There’s even some evidence to suggest that giving a snake feeder mice that are slightly larger than this might not be a problem. However, you don’t want to push it, because it’s hard to determine exactly when a large feeder animal will become problematic for the snake.
Do your best to not give your snake food that is larger than 1.5 times its width. Doing so should allow you to keep the snake happy and healthy.
Knowing more about this topic should help you to make good decisions for your pet snake. It is indeed possible for snakes to eat prey that is too large for them to properly digest.
Snakes will have a tougher time digesting meals that are too large if the temperatures aren’t high enough. Increasing the temperature a bit might help the snake to power through and digest the meal.

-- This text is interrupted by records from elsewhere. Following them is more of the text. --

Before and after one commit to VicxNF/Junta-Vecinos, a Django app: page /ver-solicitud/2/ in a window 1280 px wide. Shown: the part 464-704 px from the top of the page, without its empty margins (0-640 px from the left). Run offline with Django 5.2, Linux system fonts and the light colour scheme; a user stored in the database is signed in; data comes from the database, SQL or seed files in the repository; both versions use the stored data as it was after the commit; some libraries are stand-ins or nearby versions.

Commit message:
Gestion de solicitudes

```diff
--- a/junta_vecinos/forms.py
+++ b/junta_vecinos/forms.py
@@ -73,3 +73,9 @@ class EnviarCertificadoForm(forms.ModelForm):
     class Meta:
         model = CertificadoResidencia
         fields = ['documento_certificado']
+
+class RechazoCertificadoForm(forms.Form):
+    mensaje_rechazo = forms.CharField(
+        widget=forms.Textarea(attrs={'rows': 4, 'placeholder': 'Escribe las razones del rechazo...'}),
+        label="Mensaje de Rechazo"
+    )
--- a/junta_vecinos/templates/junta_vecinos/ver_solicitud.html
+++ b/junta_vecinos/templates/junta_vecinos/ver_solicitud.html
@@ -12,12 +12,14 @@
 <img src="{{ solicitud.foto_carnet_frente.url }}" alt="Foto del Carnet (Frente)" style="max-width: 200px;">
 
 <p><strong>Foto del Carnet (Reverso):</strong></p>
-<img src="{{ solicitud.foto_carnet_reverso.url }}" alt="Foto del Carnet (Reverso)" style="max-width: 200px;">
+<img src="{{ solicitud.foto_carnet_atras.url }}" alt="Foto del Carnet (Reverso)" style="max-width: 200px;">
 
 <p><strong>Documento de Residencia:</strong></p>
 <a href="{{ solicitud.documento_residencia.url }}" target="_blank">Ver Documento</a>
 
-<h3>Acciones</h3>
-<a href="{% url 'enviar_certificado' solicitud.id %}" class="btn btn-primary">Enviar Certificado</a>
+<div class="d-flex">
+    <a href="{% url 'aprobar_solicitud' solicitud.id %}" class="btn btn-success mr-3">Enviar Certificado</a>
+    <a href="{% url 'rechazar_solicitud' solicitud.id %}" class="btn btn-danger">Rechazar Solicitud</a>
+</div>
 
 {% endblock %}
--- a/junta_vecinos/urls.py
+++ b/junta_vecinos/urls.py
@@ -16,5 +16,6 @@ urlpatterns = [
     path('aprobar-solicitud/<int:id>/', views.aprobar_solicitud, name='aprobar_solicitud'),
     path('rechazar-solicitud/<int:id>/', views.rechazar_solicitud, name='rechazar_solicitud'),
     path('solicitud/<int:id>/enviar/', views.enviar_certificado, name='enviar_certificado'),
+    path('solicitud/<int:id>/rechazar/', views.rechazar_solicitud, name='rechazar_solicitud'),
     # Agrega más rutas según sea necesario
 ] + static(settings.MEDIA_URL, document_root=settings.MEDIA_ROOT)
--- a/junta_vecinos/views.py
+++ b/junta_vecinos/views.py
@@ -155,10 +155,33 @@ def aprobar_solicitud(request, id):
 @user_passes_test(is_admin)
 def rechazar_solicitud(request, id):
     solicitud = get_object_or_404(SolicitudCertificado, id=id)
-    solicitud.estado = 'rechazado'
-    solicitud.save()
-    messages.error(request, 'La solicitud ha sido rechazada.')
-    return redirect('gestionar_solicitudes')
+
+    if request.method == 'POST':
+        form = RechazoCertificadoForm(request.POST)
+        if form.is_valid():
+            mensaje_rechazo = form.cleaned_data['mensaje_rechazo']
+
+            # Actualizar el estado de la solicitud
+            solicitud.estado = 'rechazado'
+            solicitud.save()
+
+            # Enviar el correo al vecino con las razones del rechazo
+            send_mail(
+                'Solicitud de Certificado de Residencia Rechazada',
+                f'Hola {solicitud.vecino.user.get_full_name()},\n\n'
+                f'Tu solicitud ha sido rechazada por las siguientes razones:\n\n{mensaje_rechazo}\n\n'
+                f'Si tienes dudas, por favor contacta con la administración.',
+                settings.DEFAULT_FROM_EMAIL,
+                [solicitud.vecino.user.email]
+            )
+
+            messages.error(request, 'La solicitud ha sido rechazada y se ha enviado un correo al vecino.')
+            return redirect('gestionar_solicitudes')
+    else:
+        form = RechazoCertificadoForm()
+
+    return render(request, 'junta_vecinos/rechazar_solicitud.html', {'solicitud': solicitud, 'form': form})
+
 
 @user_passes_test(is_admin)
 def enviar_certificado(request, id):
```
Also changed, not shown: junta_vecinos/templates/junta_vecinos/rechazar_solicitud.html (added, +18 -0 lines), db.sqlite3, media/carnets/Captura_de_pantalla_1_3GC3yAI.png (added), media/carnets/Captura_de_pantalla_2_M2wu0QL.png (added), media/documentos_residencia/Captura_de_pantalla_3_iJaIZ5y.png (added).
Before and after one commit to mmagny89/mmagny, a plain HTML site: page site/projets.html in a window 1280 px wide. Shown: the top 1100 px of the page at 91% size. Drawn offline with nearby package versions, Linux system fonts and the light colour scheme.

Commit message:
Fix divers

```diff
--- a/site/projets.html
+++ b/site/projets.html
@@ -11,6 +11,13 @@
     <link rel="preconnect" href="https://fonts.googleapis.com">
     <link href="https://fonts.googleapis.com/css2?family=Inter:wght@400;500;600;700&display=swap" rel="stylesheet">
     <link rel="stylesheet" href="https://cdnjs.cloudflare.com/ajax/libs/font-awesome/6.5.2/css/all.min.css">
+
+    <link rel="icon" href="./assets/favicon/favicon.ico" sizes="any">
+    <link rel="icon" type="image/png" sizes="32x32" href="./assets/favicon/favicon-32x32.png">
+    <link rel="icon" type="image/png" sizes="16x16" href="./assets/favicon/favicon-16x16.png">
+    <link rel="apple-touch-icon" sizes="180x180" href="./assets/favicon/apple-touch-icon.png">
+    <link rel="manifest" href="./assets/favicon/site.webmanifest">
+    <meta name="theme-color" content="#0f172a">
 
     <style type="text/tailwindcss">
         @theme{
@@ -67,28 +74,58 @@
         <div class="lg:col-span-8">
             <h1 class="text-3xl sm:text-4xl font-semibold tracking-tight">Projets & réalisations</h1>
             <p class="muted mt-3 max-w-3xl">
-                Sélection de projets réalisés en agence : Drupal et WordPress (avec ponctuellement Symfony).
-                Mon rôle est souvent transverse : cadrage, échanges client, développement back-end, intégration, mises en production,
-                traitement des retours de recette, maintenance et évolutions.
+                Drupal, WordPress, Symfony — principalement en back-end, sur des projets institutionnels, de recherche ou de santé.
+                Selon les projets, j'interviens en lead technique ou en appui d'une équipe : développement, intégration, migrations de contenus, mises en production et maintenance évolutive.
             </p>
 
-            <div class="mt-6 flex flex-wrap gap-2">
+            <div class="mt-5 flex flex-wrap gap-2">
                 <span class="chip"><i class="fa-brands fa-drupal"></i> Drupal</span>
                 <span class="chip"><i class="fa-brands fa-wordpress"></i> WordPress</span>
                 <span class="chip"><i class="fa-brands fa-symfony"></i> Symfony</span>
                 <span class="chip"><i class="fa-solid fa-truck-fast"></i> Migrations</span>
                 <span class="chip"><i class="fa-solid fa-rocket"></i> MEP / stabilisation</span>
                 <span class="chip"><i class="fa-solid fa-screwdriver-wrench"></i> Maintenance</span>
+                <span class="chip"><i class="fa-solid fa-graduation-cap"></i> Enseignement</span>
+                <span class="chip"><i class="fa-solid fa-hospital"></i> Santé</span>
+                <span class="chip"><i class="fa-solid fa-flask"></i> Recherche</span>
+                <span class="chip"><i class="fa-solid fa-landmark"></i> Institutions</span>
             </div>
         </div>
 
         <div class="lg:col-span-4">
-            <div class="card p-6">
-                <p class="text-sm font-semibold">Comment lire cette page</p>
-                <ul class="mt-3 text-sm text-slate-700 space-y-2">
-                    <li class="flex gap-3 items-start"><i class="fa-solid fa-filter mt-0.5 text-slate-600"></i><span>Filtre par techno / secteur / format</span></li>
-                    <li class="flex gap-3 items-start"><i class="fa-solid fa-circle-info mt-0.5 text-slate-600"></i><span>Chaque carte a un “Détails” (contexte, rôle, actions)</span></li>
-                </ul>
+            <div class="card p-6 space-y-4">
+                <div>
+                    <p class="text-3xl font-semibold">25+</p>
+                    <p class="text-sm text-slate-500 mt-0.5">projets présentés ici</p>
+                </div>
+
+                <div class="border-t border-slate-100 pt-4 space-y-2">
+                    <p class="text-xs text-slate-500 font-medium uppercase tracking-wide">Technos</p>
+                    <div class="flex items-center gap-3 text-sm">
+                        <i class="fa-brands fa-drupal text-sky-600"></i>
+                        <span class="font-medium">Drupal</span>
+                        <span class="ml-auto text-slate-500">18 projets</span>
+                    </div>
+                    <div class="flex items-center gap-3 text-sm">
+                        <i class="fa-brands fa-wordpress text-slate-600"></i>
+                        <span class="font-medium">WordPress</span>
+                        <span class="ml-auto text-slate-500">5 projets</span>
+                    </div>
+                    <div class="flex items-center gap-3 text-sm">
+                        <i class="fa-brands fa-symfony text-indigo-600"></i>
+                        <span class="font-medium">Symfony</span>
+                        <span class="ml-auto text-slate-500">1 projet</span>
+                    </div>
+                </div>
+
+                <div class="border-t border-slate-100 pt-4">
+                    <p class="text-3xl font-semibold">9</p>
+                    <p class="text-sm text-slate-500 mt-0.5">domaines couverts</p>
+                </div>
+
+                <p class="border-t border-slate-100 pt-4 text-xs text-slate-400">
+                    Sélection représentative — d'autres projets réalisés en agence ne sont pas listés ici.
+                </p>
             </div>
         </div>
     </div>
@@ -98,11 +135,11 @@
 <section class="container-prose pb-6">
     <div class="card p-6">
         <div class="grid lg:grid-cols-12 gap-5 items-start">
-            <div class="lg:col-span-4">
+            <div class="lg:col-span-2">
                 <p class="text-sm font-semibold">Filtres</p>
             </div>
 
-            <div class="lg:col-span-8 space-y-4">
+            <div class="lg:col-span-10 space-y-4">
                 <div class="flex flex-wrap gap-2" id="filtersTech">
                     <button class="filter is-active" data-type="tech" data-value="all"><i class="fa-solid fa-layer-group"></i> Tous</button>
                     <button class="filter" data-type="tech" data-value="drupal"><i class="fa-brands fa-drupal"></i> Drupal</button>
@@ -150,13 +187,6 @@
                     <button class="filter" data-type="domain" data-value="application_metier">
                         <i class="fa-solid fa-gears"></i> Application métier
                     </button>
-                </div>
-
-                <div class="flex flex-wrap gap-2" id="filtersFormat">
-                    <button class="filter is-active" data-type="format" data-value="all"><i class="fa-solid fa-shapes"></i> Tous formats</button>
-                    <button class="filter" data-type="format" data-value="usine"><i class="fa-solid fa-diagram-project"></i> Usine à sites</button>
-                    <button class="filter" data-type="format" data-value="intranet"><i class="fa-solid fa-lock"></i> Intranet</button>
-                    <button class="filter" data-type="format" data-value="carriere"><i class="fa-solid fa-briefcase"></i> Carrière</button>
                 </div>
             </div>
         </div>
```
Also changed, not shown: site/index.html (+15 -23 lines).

Often, snakes will simply regurgitate the meal if it proves to be too large for them. Otherwise, the food could rot in the snake’s stomach and make it sick.
It’s possible that a snake could die from eating something that is too big, but that doesn’t happen too often since it’s more likely that the snake will regurgitate. Regurgitating a meal is tough on the snake’s system, and you don’t want it to have to do this either.
Be careful when choosing food to give to your snake. Ensure that feeder mice are no larger than 1.5 times the width of the snake.
Want to learn more about snakes? Check out this article. Can Snakes Smell Fear?
I have a bachelor’s degree in Film/Video/Media Studies, as well as an associates degree in Communications. I began producing videos and musical recordings nearly 15 years ago. I am a guitarist and bassist in Southwest MI and have been in a few different bands since 2009, and in 2012 I began building custom guitars and basses in my home workshop as well. When I’m home, I love spending time with my three pets (a dog, cat, and snake) and gardening in my backyard. I also like photographing wild birds, especially birds of prey.